WHAT NEEDS TO BE DONE: Scan the records for the word "README". Copy each line that includes it.

---------- DATA RECORDS

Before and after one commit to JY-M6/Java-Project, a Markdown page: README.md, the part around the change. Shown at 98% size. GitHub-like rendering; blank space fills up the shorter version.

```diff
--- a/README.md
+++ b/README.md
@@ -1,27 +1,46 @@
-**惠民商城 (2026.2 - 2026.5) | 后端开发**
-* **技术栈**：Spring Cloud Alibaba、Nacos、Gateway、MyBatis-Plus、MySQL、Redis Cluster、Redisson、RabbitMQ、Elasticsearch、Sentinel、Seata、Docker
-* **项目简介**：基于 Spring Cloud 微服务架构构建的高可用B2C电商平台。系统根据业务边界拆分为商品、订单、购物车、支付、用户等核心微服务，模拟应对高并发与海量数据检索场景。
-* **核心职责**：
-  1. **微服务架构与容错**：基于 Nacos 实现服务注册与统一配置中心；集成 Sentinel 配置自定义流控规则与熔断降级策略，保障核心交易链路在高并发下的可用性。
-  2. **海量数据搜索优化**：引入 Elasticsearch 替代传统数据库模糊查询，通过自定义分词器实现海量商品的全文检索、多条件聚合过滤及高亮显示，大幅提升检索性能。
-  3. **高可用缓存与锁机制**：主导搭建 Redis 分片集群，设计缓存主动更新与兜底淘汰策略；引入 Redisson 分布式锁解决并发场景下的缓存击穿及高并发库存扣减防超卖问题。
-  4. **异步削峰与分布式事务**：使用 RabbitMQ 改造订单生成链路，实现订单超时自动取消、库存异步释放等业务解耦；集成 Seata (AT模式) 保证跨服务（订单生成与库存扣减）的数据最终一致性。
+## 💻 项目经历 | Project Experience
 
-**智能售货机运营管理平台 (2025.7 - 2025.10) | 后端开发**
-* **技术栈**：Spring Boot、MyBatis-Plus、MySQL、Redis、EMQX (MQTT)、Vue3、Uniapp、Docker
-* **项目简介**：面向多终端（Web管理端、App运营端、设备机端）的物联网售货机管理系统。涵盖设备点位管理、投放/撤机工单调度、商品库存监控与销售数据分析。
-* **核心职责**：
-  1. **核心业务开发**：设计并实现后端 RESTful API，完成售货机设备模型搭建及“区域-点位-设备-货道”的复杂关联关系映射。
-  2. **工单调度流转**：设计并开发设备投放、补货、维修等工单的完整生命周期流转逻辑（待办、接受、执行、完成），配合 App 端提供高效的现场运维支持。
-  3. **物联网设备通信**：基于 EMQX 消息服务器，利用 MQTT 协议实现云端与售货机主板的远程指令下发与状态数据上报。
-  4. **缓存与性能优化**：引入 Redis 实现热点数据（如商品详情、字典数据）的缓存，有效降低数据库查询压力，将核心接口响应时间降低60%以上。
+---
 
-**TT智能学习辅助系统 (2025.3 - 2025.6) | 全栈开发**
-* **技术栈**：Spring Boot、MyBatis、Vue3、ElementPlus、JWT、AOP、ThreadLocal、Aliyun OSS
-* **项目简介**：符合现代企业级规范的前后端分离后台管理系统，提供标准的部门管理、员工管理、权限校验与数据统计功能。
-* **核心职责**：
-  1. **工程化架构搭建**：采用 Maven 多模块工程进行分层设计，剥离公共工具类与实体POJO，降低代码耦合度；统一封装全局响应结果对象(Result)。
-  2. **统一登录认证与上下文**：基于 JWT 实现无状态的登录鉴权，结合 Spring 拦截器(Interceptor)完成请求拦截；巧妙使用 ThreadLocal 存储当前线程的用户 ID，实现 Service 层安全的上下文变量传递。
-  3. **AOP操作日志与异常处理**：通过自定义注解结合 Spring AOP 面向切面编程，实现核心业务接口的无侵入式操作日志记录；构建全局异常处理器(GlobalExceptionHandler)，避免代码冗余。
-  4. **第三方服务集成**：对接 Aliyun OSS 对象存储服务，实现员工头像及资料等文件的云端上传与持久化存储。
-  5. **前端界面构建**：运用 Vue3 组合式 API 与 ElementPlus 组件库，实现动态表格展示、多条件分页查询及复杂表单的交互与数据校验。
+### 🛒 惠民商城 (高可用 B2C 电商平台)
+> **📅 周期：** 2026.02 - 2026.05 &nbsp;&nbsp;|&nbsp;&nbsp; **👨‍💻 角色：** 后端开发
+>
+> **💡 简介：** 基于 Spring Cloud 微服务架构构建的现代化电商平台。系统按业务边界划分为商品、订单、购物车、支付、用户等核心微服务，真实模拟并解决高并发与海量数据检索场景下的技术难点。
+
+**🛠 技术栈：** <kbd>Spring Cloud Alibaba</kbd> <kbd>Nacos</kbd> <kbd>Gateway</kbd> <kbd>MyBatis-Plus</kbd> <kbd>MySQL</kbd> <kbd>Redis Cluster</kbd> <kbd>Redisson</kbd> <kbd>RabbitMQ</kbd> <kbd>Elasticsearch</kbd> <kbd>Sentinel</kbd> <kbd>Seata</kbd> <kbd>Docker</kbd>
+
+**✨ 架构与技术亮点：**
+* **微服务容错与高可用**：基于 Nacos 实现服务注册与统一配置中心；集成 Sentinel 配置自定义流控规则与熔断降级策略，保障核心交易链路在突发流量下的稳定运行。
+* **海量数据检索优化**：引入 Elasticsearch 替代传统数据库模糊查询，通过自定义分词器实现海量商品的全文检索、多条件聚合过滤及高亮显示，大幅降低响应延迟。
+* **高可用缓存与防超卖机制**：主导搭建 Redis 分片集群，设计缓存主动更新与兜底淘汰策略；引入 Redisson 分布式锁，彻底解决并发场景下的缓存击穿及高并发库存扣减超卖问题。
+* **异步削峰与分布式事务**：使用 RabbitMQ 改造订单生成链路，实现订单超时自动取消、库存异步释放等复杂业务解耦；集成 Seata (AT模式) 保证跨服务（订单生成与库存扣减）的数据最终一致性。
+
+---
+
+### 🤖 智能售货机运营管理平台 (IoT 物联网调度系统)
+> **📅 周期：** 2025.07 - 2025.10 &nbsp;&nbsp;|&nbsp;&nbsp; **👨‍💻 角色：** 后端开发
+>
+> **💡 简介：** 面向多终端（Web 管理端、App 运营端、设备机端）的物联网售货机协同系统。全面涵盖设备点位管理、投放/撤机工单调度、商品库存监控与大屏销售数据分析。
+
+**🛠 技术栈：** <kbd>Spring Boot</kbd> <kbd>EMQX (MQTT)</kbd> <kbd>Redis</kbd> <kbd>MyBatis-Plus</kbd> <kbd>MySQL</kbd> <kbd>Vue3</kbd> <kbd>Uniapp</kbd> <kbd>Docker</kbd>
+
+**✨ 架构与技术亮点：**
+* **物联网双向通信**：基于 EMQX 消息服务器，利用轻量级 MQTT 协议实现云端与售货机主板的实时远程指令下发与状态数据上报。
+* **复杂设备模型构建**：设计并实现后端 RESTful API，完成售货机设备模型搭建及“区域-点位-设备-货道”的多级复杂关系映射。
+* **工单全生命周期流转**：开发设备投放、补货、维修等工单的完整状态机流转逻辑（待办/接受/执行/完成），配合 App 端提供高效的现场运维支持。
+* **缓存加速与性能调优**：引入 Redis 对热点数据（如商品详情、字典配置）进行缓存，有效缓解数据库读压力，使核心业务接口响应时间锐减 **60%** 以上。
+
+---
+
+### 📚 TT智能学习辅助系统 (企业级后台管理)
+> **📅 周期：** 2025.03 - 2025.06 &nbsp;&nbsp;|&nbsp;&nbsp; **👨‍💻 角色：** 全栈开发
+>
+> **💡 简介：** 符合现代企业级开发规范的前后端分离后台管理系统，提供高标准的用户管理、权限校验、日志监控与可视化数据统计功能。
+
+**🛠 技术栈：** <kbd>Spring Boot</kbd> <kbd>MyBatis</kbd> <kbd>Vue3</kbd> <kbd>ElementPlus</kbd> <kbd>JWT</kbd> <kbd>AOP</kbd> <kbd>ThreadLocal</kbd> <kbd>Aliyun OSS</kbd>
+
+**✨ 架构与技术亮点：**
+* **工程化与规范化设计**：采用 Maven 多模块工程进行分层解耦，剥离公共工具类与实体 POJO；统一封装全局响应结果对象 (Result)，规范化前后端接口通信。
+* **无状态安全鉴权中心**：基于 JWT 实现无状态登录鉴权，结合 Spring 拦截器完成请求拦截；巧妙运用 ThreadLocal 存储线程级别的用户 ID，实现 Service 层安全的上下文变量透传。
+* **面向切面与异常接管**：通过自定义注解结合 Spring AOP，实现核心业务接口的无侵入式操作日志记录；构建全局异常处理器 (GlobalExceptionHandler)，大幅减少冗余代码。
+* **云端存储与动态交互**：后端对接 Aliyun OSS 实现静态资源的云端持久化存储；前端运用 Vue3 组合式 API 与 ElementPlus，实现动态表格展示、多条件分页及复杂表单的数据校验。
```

--------------------

RESULT OF THIS TASK:
Before and after one commit to JY-M6/Java-Project, a Markdown page: README.md, the part around the change. Shown at 98% size. GitHub-like rendering; blank space fills up the shorter version.
--- a/README.md
+++ b/README.md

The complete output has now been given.